Last Tuesday, a series of leaked documents outlining the rather brazen strategies of Chicago-based libertarian think-tank The Heartland Institute to discount evidence of global warming first appeared on the Internet. By yesterday the leak was an international story. Speculation on the documents' source and veracity ran rampant, until yesterday evening when research scientist Peter Gleick, co-founder and president of the Oakland-based Pacific Institute, admitted in an article in the Huffington Post to having obtained the documents through the use of a false identity.
Oakland, like other cities, is supposed to only have one mayor at a time, but for as along as anyone can remember, it’s had as many as eight or nine. The reason is that Oakland City Councilmembers have sometimes acted as de facto mayors of their individual districts, directing city staff and resources to their own pet projects. Although such actions are often illegal under Oakland’s City Charter, no one has done anything about it. Previous mayors and city administrators have either been disinterested in what councilmembers were doing, or too afraid of what would happen if they tried to stop them. But that appears to finally be changing.
Lest you have any doubts about Billy Beane's ability to wheel and deal, he just acquired disgraced all-star Manny Ramirez on-the cheap — meaning at a $500 K price tag, the Associated Press reports. Granted, that comes with the stipulation that Manny complete an unpaid 50 game suspension as punishment for juicing (specifically, the fertility drug hCG), and then earn placement on the major league roster. If all goes according to plan, though, he'll be batting for the A's as early as June. Ramirez, who has gained fame alternately for his all-star record, his more than 500 career homeruns, and his surly temperament, is slated to report to spring training next week. Team owner Lew Wolff told ESPN that both he and general manager Billy Beane are beside themselves. With all that said, Chron columnist John Shea was critical, calling it a typical "Moneyball" deal and placing Ramirez in a lineage of "past-their-prime" sluggers who can be sought at low risk. In this case, it could be a combination of age and ill-repute.
A 22-foot-long carved wood panel by African-American sculptor Sargent Johnson, valued at an estimated $1 million, was mistakenly sold by UC Berkeley for a paltry $150 (plus tax), reports The New York Times. According to the article, the redwood relief was initially designed to cover organ pipes at the old California School for the Deaf and Blind. When the school closed in 1980, it was transferred to a university storage place, but when it reopened three years later, it never made it back to the building (another panel, however, was returned). Then, in 2009, the university cleared out its storage and transferred the artwork to its surplus store, where it was sold to an individual for $150 plus tax. Eventually, it made its way to the Huntington Library, Art Collections and Botanical Gardens, in San Marino, Calif., where it will now be displayed. Although the work was commissioned by the Works Progress Administration and thus under federal jurisdiction, there was apparently a loophole: the federal government does not retain ownership of WPA-commissioned art affixed to non-federal buildings.

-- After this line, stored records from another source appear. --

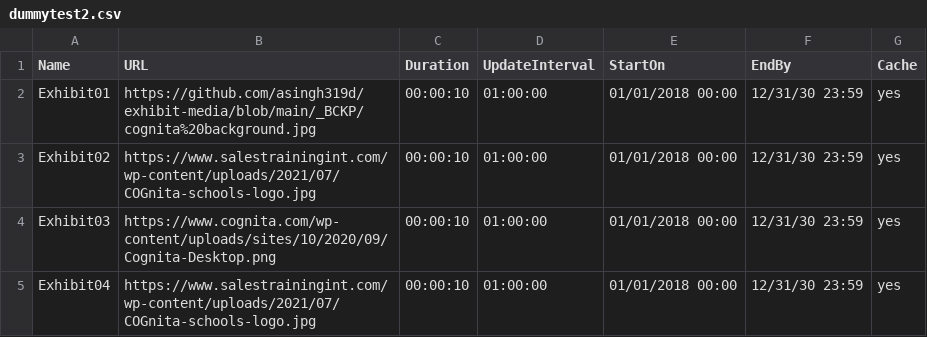
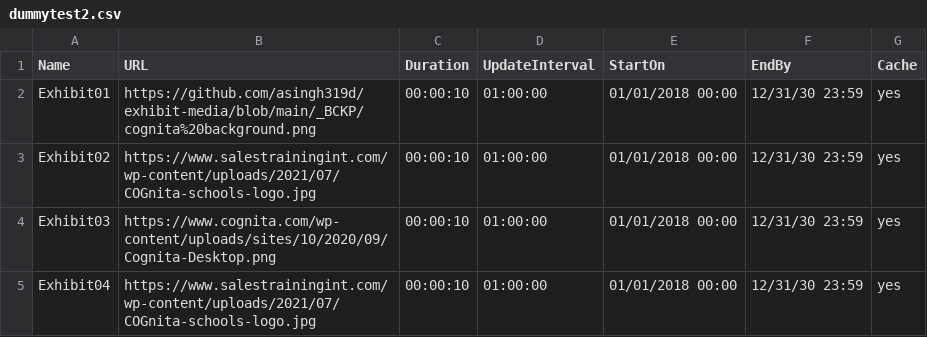
Before and after one commit to asingh319d/exhibit-media, a CSV file: dummytest2.csv, drawn as a sheet.

Commit message:
Add files via upload

```diff
--- a/dummytest2.csv
+++ b/dummytest2.csv
@@ -1,3 +1,3 @@
 Name,URL,Duration,UpdateInterval,StartOn,EndBy,Cache
-Exhibit01,https://github.com/asingh319d/exhibit-media/blob/main/_BCKP/cognita%20background.jpg,00:00:10,01:00:00,01/01/2018 00:00,12/31/30 23:59,yes
+Exhibit01,https://github.com/asingh319d/exhibit-media/blob/main/_BCKP/cognita%20background.png,00:00:10,01:00:00,01/01/2018 00:00,12/31/30 23:59,yes
 Exhibit02,https://www.salestrainingint.com/wp-content/uploads/2021/07/COGnita-schools-logo.jpg,00:00:10,01:00:00,01/01/2018 00:00,12/31/30 23:59,yes
```
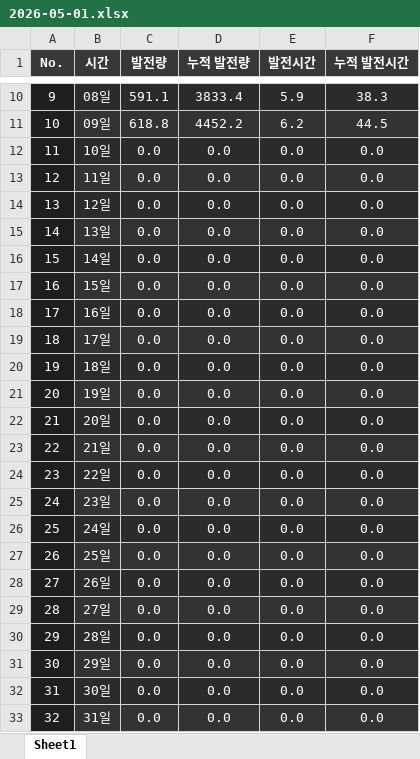
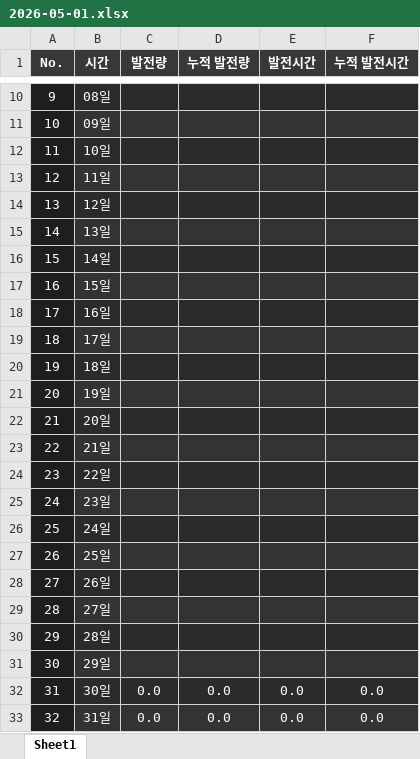
Before and after one commit to Riche3488/solar_monitoring, an Excel workbook: past_data/site_8023/2026-05-01.xlsx, sheet Sheet1, drawn as a sheet; only a part is shown, gaps mark what is left out; values as stored, in another font and other column widths than the file's, no borders; the diff covers the shown part only; the diff names each change by its address in the sheet, - before the commit and + after, or states it on an @@ line.

```diff
--- a/past_data/site_8023/2026-05-01.xlsx (sheet Sheet1)
+++ b/past_data/site_8023/2026-05-01.xlsx (sheet Sheet1)
-C10 (발전량): 591.1
+C10 (발전량): (empty)
-D10 (누적 발전량): 3833.4
+D10 (누적 발전량): (empty)
-E10 (발전시간): 5.9
+E10 (발전시간): (empty)
-F10 (누적 발전시간): 38.3
+F10 (누적 발전시간): (empty)
-C11 (발전량): 618.8
+C11 (발전량): (empty)
-D11 (누적 발전량): 4452.2
+D11 (누적 발전량): (empty)
-E11 (발전시간): 6.2
+E11 (발전시간): (empty)
-F11 (누적 발전시간): 44.5
+F11 (누적 발전시간): (empty)
-C12:C31 (발전량): 0.0
+C12:C31 (발전량): (empty)
-D12:D31 (누적 발전량): 0.0
+D12:D31 (누적 발전량): (empty)
-E12:E31 (발전시간): 0.0
+E12:E31 (발전시간): (empty)
-F12:F31 (누적 발전시간): 0.0
+F12:F31 (누적 발전시간): (empty)
```
Also changed, not shown: 30 edited cells elsewhere in this sheet, past_data/site_8024/2026-05-01.xlsx.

Harvey Smith, president of the National New Deal Preservation Association, described UC Berkeley's handling of the situation as “amazing incompetence.”